I still remember learning the story of Joseph and his brothers in Sunday School growing up. I remember watching the story played out on a flannelgraph where the main character, Joseph, was displayed in his brightly colored “rainbow” coat. I also remember going to a local theater to watch the musical, “Joseph and the Amazing Technicolor Dream Coat.” These were landmark times in my life. But, were these teachings mistaken?
It is no surprise that most people think Joseph was the object of jealousy of his brothers because of his coat of many colors. Consider the following translations of Gen 37:3.
|Now Israel loved Joseph more than any other of his sons, because he was the son of his old age. And he made him a robe of many colors.
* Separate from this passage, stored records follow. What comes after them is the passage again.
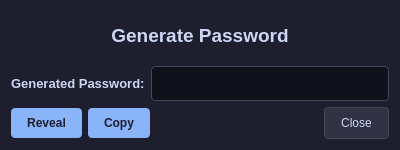
This is SiriusVaultGUI/src/ui/dialog_pm_genP.ui in Ghospicer/SiriusVault as Qt 5 draws it before an edit. The edited form follows.
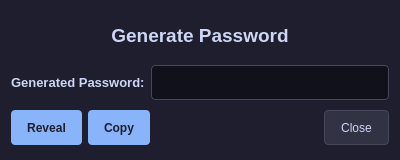
This is the edited form. Icons and pictures are not drawn.

```diff
--- a/SiriusVaultGUI/src/ui/dialog_pm_genP.ui
+++ b/SiriusVaultGUI/src/ui/dialog_pm_genP.ui
@@ -7,9 +7,15 @@
     <x>0</x>
     <y>0</y>
     <width>400</width>
-    <height>150</height>
+    <height>160</height>
    </rect>
   </property>
+  <property name="minimumSize">
+   <size>
+    <width>400</width>
+    <height>160</height>
+   </size>
+  </property>
   <property name="windowTitle">
    <string>Generate Password</string>
   </property>
@@ -27,10 +33,16 @@
   <layout class="QVBoxLayout" name="verticalLayout">
    <item>
     <widget class="QLabel" name="label">
+     <property name="minimumSize">
+      <size>
+       <width>0</width>
+       <height>40</height>
+      </size>
+     </property>
      <property name="maximumSize">
       <size>
        <width>16777215</width>
-       <height>55</height>
+       <height>40</height>
       </size>
      </property>
      <property name="styleSheet">
@@ -52,6 +64,18 @@
     <layout class="QHBoxLayout" name="horizontalLayout">
      <item>
       <widget class="QLabel" name="label_3">
+       <property name="minimumSize">
+        <size>
+         <width>0</width>
+         <height>35</height>
+        </size>
+       </property>
+       <property name="maximumSize">
+        <size>
+         <width>16777215</width>
+         <height>35</height>
+        </size>
+       </property>
        <property name="styleSheet">
         <string notr="true">QLabel {
     color: #cdd6f4;
@@ -66,6 +90,18 @@
      </item>
      <item>
       <widget class="QLineEdit" name="output_dialog_genP_generatedP">
+       <property name="minimumSize">
+        <size>
+         <width>0</width>
+         <height>35</height>
+        </size>
+       </property>
+       <property name="maximumSize">
+        <size>
+         <width>16777215</width>
+         <height>35</height>
+        </size>
+       </property>
        <property name="styleSheet">
         <string notr="true">QLineEdit {
     background-color: #11111b;
@@ -80,6 +116,9 @@
     border: 1px solid #89b4fa;
 }</string>
        </property>
+       <property name="text">
+        <string/>
+       </property>
        <property name="echoMode">
         <enum>QLineEdit::Password</enum>
        </property>
@@ -97,6 +136,18 @@
     <layout class="QHBoxLayout" name="horizontalLayout_2">
      <item>
       <widget class="QPushButton" name="btn_dialog_genP_reveal">
+       <property name="minimumSize">
+        <size>
+         <width>0</width>
+         <height>35</height>
+        </size>
+       </property>
+       <property name="maximumSize">
+        <size>
+         <width>16777215</width>
+         <height>35</height>
+        </size>
+       </property>
        <property name="styleSheet">
         <string notr="true">QPushButton {
     background-color: #89b4fa;
@@ -122,6 +173,18 @@
      </item>
      <item>
       <widget class="QPushButton" name="btn_dialog_genP_copy">
+       <property name="minimumSize">
+        <size>
+         <width>0</width>
+         <height>35</height>
+        </size>
+       </property>
+       <property name="maximumSize">
+        <size>
+         <width>16777215</width>
+         <height>35</height>
+        </size>
+       </property>
        <property name="styleSheet">
         <string notr="true">QPushButton {
     background-color: #89b4fa;
@@ -160,6 +223,18 @@
      </item>
      <item>
       <widget class="QPushButton" name="btn_dialog_genP_close">
+       <property name="minimumSize">
+        <size>
+         <width>0</width>
+         <height>35</height>
+        </size>
+       </property>
+       <property name="maximumSize">
+        <size>
+         <width>16777215</width>
+         <height>35</height>
+        </size>
+       </property>
        <property name="styleSheet">
         <string notr="true">QPushButton {
     background-color: #313244;
```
|Now Israel loved Joseph more than all his sons, because he was the son of his old age; and he made him a varicolored tunic.
|Now Israel loved Joseph more than all his children, because he was the son of his old age: and he made him a coat of many colours.
|Now Israel loved Joseph more than his other sons because Joseph was a son born to him in his old age, and he made a robe of many colors for him.
All these translations seem to agree that Joseph was given a multi-colored coat, but the only problem is that the Hebrew text does not say Joseph had a coat of many colors!
The Hebrew phrase for “coat of many colors” is כְּתֹנֶת פַּסִּֽים. Historically, the reason that our English translations have something to do with colored coat is because the Greek translation of the OT translated this phrase, χιτῶνα ποικίλον, which means “various-colored coat,” or “coat of many colors.” The Latin Vulgate apparently also did not understand what the Hebrew word meant because he followed the Greek translation with tunicam polymitam.
You might say, well maybe the Greek and Latin translators got it right and it should be multi-colored?
Probably not the case. For the same Hebrew phrase is found in 2 Samuel 13:18-19 for a long-sleeved tunic. Interestingly, this passage is clearly in context of royalty, and this tunic is specifically described as, “for thus the virgin daughters of the king dressed.” As some have noted, this may indicate that this kind of robe was representative of royalty. The Greek translator in this case translated the same Hebrew phrase as χιτὼν καρπωτός, which can be translated “coat reaching the wrists.” So no “coat of many colors” translation in 2 Samuel.
In addition, although the LXX translates Genesis 37:3 as “coat of many colors,” other Greek translations of that day do not. For example, Aquila’s translation of the OT uses ἀστράγαλον “down to the ankle(s),” and Symmachus’ translation uses χειριδωτόν, “a tunic with long sleeves.”
This evidence has led to a few of the newer translations translating this phrase as something other than “coat of many colors.” I would suspect that as translations are updated these translations will become the norm in this passage.
|Now Israel loved Joseph more than his other sons because Joseph was a son born to him in his old age, and he made a long-sleeved robe for him.
|Now Israel loved Joseph more than all his sons because he was a son born to him late in life, and he made a special tunic for him.
|Now Israel loved Joseph more than any of his other sons, because he had been born to him in his old age; and he made an ornate robe for him.
All this to say that the idea of Joseph have a coat of many colors which led to his brother’s envy appears to be a mistaken notion. The brothers were envious, but that was because Joseph was given a privileged place in his father’s eyes, even though he was the youngest. He was the son of Rachel, the favorite wife, and he was the son of Jacob’s old age. This led to Joseph being privileged above his brothers. The coat did indeed signify this special status, but the coat is not described as being multi-colored. Time to change some of our flannelgraphs.